Song of the Day, And How

As well as a strong early candidate for “local number of the year.”

Dan Pugach Nonet’s debut, Plus One (Unit Records) includes an inspired remake of Dolly Parton’s “Jolene” with a vocal by Nicole Zuraitis and an arrangement that at once transform and preserve the musical and emotional landscape of the work. Highly recommended.

(And I was deeply out to lunch to not know about Zuraitis — though a couple other performances here are more artsy-intellectual than “Jolene”.)

Neil, the Answer Is Tonight

Oh Alabama
The devil fools
with the best laid plan.
Swing low Alabama
You got spare change
You got to feel strange
And now the moment
is all that it meant.

Alabama, you got
the weight on your shoulders
That’s breaking your back.
Your Cadillac
has got a wheel in the ditch
And a wheel on the track

Oh Alabama
Banjos playing
through the broken glass
Windows down in Alabama.
See the old folks
tied in white ropes
Hear the banjo.
Don’t it take you down home?

Alabama, you got
the weight on your shoulders
That’s breaking your back.
Your Cadillac
has got a wheel in the ditch
And a wheel on the track

Oh Alabama.
Can I see you
and shake your hand.
Make friends down in Alabama.
I’m from a new land
I come to you
and see all this ruin
What are you doing Alabama?
You got the rest of the union
to help you along
What’s going wrong?
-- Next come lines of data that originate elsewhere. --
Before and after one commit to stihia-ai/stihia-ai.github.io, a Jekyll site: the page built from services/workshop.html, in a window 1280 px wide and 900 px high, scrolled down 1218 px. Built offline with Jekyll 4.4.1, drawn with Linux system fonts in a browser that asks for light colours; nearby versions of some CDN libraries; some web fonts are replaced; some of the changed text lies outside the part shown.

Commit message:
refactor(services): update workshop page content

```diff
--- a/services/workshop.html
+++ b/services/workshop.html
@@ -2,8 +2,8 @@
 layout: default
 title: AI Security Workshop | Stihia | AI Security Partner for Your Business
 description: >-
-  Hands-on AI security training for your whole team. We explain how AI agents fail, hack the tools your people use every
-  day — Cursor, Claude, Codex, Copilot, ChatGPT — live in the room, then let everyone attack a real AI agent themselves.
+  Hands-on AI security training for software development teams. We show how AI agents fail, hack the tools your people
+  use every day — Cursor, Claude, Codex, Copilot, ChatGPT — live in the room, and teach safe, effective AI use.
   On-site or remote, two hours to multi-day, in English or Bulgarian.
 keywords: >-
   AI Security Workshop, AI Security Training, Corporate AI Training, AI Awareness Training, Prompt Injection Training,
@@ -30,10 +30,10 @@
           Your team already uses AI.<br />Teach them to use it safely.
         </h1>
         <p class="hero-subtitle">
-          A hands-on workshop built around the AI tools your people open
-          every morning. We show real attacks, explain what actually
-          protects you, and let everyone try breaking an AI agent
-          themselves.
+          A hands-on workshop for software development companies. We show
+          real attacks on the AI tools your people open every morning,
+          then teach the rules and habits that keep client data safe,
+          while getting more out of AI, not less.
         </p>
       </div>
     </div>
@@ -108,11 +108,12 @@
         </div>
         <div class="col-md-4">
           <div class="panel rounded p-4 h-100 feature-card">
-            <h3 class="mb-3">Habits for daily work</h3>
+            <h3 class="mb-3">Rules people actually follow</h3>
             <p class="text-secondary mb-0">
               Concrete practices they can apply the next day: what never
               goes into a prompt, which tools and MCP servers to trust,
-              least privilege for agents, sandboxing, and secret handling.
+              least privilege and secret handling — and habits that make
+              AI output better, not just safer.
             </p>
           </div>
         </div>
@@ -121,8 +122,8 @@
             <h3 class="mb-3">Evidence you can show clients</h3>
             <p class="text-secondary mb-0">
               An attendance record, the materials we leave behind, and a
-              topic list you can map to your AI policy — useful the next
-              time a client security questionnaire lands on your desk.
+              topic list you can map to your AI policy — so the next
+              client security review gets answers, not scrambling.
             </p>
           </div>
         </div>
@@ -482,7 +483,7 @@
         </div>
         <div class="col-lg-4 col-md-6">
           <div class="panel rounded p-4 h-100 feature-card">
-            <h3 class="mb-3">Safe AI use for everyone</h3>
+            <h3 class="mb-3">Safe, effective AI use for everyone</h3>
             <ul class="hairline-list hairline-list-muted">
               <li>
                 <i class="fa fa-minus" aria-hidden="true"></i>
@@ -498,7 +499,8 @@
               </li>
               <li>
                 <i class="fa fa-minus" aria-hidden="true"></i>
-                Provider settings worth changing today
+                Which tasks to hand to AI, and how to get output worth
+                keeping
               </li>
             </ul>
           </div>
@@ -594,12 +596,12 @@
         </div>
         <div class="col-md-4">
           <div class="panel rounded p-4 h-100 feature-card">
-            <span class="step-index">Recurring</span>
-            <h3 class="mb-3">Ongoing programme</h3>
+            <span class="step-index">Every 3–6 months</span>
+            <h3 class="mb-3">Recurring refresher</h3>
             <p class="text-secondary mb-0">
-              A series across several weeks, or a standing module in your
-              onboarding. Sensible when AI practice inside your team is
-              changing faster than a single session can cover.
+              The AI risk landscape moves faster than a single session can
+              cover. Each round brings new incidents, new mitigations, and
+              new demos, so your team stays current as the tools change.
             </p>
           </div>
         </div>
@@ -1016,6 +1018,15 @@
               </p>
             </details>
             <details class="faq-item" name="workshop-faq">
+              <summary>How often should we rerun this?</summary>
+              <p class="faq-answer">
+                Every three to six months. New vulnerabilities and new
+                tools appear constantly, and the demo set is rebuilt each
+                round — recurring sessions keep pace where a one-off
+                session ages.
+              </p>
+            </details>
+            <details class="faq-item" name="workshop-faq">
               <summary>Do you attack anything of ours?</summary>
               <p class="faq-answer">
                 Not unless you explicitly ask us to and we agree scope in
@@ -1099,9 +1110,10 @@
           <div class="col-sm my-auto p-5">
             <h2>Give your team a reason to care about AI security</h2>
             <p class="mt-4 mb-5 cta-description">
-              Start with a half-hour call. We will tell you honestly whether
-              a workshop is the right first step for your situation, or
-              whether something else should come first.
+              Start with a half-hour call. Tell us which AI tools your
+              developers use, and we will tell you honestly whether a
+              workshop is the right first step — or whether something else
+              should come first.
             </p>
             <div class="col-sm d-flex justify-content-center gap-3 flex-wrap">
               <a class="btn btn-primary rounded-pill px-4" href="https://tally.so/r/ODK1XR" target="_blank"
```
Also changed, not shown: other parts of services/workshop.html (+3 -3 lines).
R.I.P.: Glen Campbell (A Slight Dissent)

Best album (only one I have): Bobby Gentry and Glen Campbell

Only vocal performance I really treasure: “Wichita Lineman”

And, sorry, Johnny Cash had my country TV show in high school.

Also, N.B.: Number of Campbell listings in John Morthland’s The Best of Country Music: 0

Now, that said, I will let my memorial be a quote from the preternaturally fair-minded Bill C. Malone in his Country Music U.S.A.:

Campbell, from Delight, Arkansas [a plus in itself], finally moved from undeserved obscurity when he made his very popular recording in 1966 of John Hartford’s “Gentle on My Mind.” Campbell had spent much of his life as a session musician in Los Angeles, where he contributed to the fame of other people. In the summer of 1968 he became the summer replacement for the Smothers Brothers, and he charmed his viewers with an easy, relaxed personality, a supple tenor voice (sharply honed through a short stint with the Beach Boys), and his guitar virtuosity. Campbell’s singing was pop-oriented, and he gravitated toward structurally sophisticated songs such as those written by Jim Webb (“By the Time I Get to Phoenix,” “Wichita Lineman,” “Galveston”), but he maintained a down-home atmosphere with his high-pitched country laugh and patter, and through the occasional guest appearance of his charming parents, who were indeed rural and folksy. Campbell’s own show in 1969 was smooth, fast-paced and countrypolitan in mood. Whatever the misgivings some country fans might have had about the style of music heard on the Glen Campbell show, most were probably delighted at the success that one of their own had attained.

 

D’OH!/Hooray Combo

D’oh: I do so have an older Jean Shepard anthology. It was just buried in the back CD stacks and I had forgotten about it. (I only looked in the obvious places. Yes, I’ve got too many separate storage areas.) This happens rarely, but makes me feel like a mad hoarder with a faulty memory.

Hooray!: The two collections overlap so little I’m plenty glad to keep both of them.

Porter Wagoner, Earl of C&W LP Covers

I listen to The Essential collection for music — But these are in the vinyl stacks:

Porter 2

Porter 1

Porter 3

Porter 3.5

Porter 4

Porter 5

Porter 6

Porter 7

Yeah, these are from the late ’60s when everybody was trying to be wild ‘n’ crazy like rock LPs.

PS for KIDZ: the position of the cheater guy’s hand was a then-hi-school fave dipshit game. You held your hand like than and some sucker tried to poke a finger through the hole before you pulled it away (classic no-tech, right?). If the sucker failed (99.99999% of the time) you got to punch him in — well, us nice guys did the shoulder.

R.I.P.: Jean Shepard (Part One)

Groundbreaker in Opryland, anyway. I’m ashamed to admit Jean Shepard was one of those famous-in-my-youth C&W performers who I never got around to once I recovered from my aversion to country. A little bit of yodel goes a long way with me, but honky-tonk style is timeless. I know I have a few hits scattered about, but was a bit shocked to check and confirm that I did not have any whole albums by Shepard. I shall correct that and report back.